The deal has been roundly condemned by critics, both in the media and Parliament, with Labour calling for the public spending watchdog, the National Audit Office, to investigate what it criticised as a “sweetheart deal”.

The government and HMRC defended the deal and the Chartered Institute of Taxation weighed in with a comment that in their opinion, it would be foolish to abandon corporation tax.

Even the European Commission has got involved and has issued a statement saying that it was currently consideration how to deal with a letter of complaint from the SNP about Google’s tax deal with the UK.

Former Conservative Chancellor Lord Lawson told the Telegraph: “It is profoundly unsatisfactory that corporation tax has to be collected from large multinational corporations by a series of ad hoc compromise deals, as we have once again seen with the Google affair. It is also grossly unfair on smaller businesses, who are unable to shift profits between tax jurisdictions and have to pay the full amount due under UK law.”

The detail behind the Google deal

Google’s tax agreement came after years of criticism of it and other multinational firms over their secretive tax arrangements in the UK and across Europe.

The recent £130m payment by Google praised by Chancellor George Osborne as a “victory” for the government, covered money calculated as being owed since 2005 and followed a six-year inquiry by HMRC.

Lord Lawson said the arrangement showed corporation tax should be replaced with “a much lesser tax, bolstered by a tax on corporate sales”. He added: “While multinationals can artificially shift profits to whatever tax jurisdictions they choose, sales are where they are, and can’t be shifted. Instead of endless discussion at international conferences of one kind or another, the UK should take the lead in implementing this much-needed reform.”

However John Cullinane, president of the Chartered Institute of Taxation, said: “Frustration at the problems of taxing global businesses should not lead us to abandon corporation tax. There are more workmanlike solutions and in the main corporation tax is still a nice little earner for the Exchequer and the country.”

What is corporation tax?

Limited companies, a foreign company with a UK branch or office, or a club, co-operative or other unincorporated association such as a sports club, must pay corporation tax on profits.

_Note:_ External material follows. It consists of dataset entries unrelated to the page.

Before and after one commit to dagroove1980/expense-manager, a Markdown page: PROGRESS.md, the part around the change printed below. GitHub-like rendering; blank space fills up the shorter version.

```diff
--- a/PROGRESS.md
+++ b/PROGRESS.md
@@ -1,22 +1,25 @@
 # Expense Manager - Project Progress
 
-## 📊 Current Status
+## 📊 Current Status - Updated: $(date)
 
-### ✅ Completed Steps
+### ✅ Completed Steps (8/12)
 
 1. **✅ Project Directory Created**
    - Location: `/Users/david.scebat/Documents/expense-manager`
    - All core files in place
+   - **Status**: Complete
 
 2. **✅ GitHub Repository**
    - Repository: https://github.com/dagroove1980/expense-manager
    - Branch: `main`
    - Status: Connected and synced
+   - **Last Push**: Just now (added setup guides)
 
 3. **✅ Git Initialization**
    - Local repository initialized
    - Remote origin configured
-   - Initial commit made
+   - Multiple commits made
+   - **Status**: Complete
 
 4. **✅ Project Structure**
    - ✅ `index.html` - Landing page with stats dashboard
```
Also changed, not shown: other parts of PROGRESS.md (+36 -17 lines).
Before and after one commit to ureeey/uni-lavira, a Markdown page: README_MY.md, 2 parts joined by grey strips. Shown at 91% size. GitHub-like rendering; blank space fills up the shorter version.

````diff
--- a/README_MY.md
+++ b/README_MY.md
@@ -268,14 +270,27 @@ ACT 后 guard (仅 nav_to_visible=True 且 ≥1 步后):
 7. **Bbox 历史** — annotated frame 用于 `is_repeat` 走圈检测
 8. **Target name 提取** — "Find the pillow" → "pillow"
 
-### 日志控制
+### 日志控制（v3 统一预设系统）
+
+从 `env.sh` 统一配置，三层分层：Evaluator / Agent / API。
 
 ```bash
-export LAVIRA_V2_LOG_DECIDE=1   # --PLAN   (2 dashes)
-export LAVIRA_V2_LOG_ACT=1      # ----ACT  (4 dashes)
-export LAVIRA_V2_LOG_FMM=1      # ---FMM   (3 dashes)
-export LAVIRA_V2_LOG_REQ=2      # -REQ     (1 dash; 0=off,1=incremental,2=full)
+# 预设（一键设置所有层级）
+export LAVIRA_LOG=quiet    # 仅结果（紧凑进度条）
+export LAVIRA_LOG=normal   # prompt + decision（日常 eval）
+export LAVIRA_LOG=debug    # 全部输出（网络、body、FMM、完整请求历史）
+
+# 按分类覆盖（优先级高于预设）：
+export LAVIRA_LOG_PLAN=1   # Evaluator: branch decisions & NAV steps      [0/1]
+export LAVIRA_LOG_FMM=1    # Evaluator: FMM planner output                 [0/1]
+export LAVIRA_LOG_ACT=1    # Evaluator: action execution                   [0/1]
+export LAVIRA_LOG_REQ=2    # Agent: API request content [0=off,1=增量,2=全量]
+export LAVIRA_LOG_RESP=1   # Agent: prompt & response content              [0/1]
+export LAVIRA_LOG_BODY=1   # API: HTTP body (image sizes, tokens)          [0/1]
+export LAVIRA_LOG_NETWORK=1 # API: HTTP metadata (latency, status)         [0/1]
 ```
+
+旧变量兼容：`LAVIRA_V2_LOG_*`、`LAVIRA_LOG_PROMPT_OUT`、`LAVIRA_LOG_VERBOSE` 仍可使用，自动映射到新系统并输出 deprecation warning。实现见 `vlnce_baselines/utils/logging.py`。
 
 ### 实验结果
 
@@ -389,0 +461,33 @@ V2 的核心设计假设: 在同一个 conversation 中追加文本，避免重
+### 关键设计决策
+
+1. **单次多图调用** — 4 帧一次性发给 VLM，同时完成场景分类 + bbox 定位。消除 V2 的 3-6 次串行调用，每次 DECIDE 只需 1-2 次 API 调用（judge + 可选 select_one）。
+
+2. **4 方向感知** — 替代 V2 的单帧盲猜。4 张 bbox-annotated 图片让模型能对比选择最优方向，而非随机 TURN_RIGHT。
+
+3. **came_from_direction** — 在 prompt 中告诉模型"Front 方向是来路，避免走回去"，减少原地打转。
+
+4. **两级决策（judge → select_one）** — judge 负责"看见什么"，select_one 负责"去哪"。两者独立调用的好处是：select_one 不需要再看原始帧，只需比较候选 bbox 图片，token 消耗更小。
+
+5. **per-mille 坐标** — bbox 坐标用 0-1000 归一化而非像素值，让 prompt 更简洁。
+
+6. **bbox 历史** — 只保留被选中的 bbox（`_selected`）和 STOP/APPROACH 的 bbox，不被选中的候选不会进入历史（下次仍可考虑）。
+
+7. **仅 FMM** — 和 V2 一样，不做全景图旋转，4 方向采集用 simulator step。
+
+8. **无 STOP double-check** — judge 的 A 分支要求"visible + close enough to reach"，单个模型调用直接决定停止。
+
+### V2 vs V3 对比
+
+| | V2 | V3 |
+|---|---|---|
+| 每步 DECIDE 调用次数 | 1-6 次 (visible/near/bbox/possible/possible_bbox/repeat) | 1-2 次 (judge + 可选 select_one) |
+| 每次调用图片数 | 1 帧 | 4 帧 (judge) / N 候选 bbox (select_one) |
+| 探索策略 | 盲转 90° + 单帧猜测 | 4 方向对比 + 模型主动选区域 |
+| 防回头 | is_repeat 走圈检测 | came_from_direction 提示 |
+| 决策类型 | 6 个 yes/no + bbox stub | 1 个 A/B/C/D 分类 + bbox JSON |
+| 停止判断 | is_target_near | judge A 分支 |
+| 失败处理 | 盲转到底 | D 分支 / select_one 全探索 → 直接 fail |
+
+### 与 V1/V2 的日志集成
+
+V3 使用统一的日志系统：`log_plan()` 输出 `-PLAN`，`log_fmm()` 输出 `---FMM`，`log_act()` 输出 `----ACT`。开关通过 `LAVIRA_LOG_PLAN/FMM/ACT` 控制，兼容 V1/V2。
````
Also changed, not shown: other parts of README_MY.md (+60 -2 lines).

Taxable profits for corporation tax includes the money the company or association makes from doing business, returns on investments and selling assets for more than they cost and is currently levied at a rate of 20%

George Osbourne, Chancellor of the Exchequer, Shrewsbury Accountants

George Osbourne, Chancellor of the Exchequer

Companies based in the UK pay corporation tax on all profits from the UK and abroad; but foreign companies that have an office or branch in the UK only pay corporation tax on profits from any of its activities within the UK.

Shadow chancellor John McDonnell has written to Mr Osborne demanding details of the Google settlement, but HMRC have intervened with a senior HMRC official insisting that it was collecting the “full tax due in law”.

Do Google pay any tax elsewhere?

To get some perspective on this, you might not know that Google, which makes most of its UK profits through online advertising, only paid £20m in UK taxes in 2013, whilst during the same period the value of its British sales was £3.8bn. This by my calculation is a paltry 0.6%.

The US Company has its European headquarters in the Irish Republic, which has a lower corporation tax rate than the UK at 12.5%, the lowest in Europe. This is where it pays most of its tax.

However it has now emerged that a significant amount of its European profits have been diverted to Bermuda, where Google has company structures and it will surprise no-one that in Bermuda, the corporation tax rate is zero.

The last time I checked, Bermuda was still a British Overseas Territory, so come on Mr Osborne, isn’t it about time that you closed this offshore financial haven for Google and a number of other foreign corporations?

Image of David Jones Shrewsbury Accountant and Founder of Morgan Jones

If you would like more detailed information on some aspect of UK Tax, send me an e-mail and I’ll be pleased to advise further.